Health & Safety

Stay Safe at Work Today and Every Day

Our Health & Safety Management System Corporate Bank is designed to help ensure all employees of Yukon Government have the tools they require to stay safe at work.

Health & Safety Representative, less than 20 workers

Health and Safety Representative

Purpose

The purpose of this document is to assist departments and crown corporations in selecting and supporting their "Health & Safety Representative" (HSR). 

Selection of a Health & Safety Representative

When less than 20 employees are regularly employed at a workplace (a place where an employee is engaged in work) for a period exceeding one month and meet one of the following criteria:

  • A workplace having 5 or more employees, classified under the Minimum First Aid OHS Regulations as an "A" hazard.
  • A workplace having 10 or more employees, classified under the Minimum First Aid OHS Regulations as a "B" hazard.
  • A workplace having 15 or more employees, classified under the Minimum First Aid OHS Regulations as a "C" hazard.

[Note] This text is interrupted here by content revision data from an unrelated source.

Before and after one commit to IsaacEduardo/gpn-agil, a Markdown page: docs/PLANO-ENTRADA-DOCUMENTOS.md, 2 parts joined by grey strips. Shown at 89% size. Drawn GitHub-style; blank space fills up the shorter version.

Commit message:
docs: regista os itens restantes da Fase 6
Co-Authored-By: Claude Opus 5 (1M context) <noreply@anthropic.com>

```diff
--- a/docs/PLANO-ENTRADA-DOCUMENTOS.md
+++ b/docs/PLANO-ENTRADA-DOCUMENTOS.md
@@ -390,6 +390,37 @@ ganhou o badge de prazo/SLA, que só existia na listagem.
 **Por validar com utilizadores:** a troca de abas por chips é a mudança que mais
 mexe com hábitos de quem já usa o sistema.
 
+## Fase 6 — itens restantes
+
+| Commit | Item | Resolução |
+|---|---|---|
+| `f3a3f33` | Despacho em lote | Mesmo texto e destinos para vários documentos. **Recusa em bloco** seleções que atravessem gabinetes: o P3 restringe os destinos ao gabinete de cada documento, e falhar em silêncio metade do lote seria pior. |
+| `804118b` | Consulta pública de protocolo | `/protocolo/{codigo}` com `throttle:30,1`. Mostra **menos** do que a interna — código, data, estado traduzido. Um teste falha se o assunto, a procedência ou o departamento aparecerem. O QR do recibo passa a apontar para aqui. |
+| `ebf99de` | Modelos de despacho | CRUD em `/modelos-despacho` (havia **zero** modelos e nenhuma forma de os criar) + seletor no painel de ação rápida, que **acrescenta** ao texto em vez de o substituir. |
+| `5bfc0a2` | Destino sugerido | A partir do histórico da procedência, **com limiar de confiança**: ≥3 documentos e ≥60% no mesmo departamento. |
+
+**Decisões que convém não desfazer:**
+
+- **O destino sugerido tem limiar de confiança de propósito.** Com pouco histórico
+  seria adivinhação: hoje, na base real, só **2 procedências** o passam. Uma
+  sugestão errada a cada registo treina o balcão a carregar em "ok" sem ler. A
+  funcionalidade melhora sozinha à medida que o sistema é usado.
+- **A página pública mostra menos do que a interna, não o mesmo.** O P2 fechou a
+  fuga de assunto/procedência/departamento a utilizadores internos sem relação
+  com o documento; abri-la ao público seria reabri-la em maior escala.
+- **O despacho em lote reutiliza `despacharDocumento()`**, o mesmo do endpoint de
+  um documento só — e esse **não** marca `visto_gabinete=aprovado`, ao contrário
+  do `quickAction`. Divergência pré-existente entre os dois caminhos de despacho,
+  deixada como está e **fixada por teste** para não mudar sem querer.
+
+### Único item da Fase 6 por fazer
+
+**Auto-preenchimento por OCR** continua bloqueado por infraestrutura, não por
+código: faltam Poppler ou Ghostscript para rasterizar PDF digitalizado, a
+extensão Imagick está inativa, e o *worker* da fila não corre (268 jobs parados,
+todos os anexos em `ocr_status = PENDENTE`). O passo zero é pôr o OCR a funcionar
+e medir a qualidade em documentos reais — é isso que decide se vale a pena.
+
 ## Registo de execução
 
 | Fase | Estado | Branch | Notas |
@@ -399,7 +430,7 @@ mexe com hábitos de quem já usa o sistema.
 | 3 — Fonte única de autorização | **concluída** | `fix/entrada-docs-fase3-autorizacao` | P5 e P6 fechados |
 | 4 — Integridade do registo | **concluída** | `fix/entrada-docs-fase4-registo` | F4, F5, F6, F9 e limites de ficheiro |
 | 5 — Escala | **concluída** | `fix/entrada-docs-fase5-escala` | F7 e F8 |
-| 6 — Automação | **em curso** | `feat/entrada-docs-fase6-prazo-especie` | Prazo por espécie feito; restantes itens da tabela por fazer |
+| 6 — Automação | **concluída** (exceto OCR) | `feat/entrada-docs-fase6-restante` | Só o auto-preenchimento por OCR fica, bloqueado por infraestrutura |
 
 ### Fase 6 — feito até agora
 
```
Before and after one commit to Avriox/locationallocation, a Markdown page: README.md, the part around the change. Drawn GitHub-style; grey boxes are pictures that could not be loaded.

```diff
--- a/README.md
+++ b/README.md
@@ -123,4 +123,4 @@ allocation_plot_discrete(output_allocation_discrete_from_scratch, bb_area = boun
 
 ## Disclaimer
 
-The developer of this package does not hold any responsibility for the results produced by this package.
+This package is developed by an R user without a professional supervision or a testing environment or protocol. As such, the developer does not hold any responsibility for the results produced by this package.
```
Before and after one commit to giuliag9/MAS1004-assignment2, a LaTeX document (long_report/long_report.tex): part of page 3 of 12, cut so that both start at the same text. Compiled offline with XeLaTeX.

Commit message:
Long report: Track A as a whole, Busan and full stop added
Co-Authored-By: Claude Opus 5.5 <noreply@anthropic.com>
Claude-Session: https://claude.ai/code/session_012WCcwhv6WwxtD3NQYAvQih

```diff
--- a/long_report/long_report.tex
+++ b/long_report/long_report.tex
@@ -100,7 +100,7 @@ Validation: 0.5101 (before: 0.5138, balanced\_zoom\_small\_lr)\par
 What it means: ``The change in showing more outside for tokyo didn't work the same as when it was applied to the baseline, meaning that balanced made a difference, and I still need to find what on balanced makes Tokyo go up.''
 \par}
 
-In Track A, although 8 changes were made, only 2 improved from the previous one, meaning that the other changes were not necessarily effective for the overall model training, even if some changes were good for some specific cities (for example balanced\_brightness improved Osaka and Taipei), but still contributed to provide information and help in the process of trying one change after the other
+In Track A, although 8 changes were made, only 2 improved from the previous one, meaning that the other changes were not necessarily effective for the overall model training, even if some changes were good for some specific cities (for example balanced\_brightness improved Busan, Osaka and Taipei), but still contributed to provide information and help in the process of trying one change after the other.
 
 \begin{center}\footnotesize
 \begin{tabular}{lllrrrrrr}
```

the employer shall ensure the selection of one or more health and safety representatives, who do not exercise managerial or supervisory duties and will represent the health and safety of those in their immediate workplace, as per OHS Act, Section 13.

Training of HSR

HSR shall be provided with orientation training covering their roles and responsibilities, accountabilities and authority within 90 days of selection as per OHS Act, Section 14.

The HSR may recommend that the employer provide any specific training identified by the HSR as being useful to enable the HSR to fulfill his/her duties.

Roles and Responsibilities of HSR

The Employer has the ultimate responsibility for Occupational Health and Safety in the workplace, while the HSR is responsible for monitoring the safety performance of the organization. The HSR makes recommendations to management to correct safety hazards in the workplace, but has no authority to direct work.

The HSR shall:

A. Inspect, or ensure the inspection of, the workplace on a monthly basis in order to identify situations or hazards the may be dangerous to employees.

The employer is responsible to ensure that employees are made aware of any hazard in the workplace. Supervisors are responsible to advise employees of any hazards or potential hazards that exist in the workplace. Employees are responsible to report any hazards or potential hazards to their supervisor. The HSR may inspect the physical condition of the workplace in order to identify situations that may be a source of danger or hazard to employees as per Policy 3.48, Corporate Health and Safety and the OHS Act, Section 13. 

It is therefore reasonable that all of these persons may be involved in inspecting the workplace. However, it is often the HSR along with another employee or management representative who will inspect the workplace and document their findings on a Hazard Identification Inspection template  unique to their workplace, on a monthly basis. Upon completion of the workplace inspection, the inspection report should be immediately reviewed by the supervisor in charge of the work area to ensure he/she knows the safety concerns within his/her area and can begin to ensure that they are mitigated. Upon completion of mitigation, the supervisor should sign off on the inspection report and forward the inspection report to the HSR for review and sign off.

B.  Ensure required testing is completed for noise, lighting and controlled products.

The HSR can perform the required testing if qualified and competent to do so, or consult with professionals who are technically qualified to advise on specific health and safety issues.

C. Identify situations that may be hazardous to employees and forward a written report - HSR Recommendations to Employer Template of these situations to the employer for mitigation. 

D.  Assist a Safety Officer in "SERIOUS" (as defined in the OHS Act, Section 30) Incident (accident) and Near Miss investigations.   The term "accident" can be defined as an unplanned event that interrupts the completion of an activity, and that may (or may not) include injury or property damage.  An incident usually refers to an unexpected event that did not cause injury or damage this time but had the potential. "Near miss" is also a term used for an event that could have caused harm but did not.

E.  Keep records of all health and safety matters that they have dealt with and make those reports available to employer.  Information may be documented on the HSR Hazard Documentation & Mitigation Report Template. 

Co-Operation with Employer

  • The Employer and Employees will co-operate fully with the HSR by:
  • Providing the HSR with reasonable time to carry out his/her functions;
  • Allowing the HSR access to all reports, plans, and records pertinent to his/her work as a HSR;
  • Mitigating the health and safety hazards reported by the HSR in a timely manner.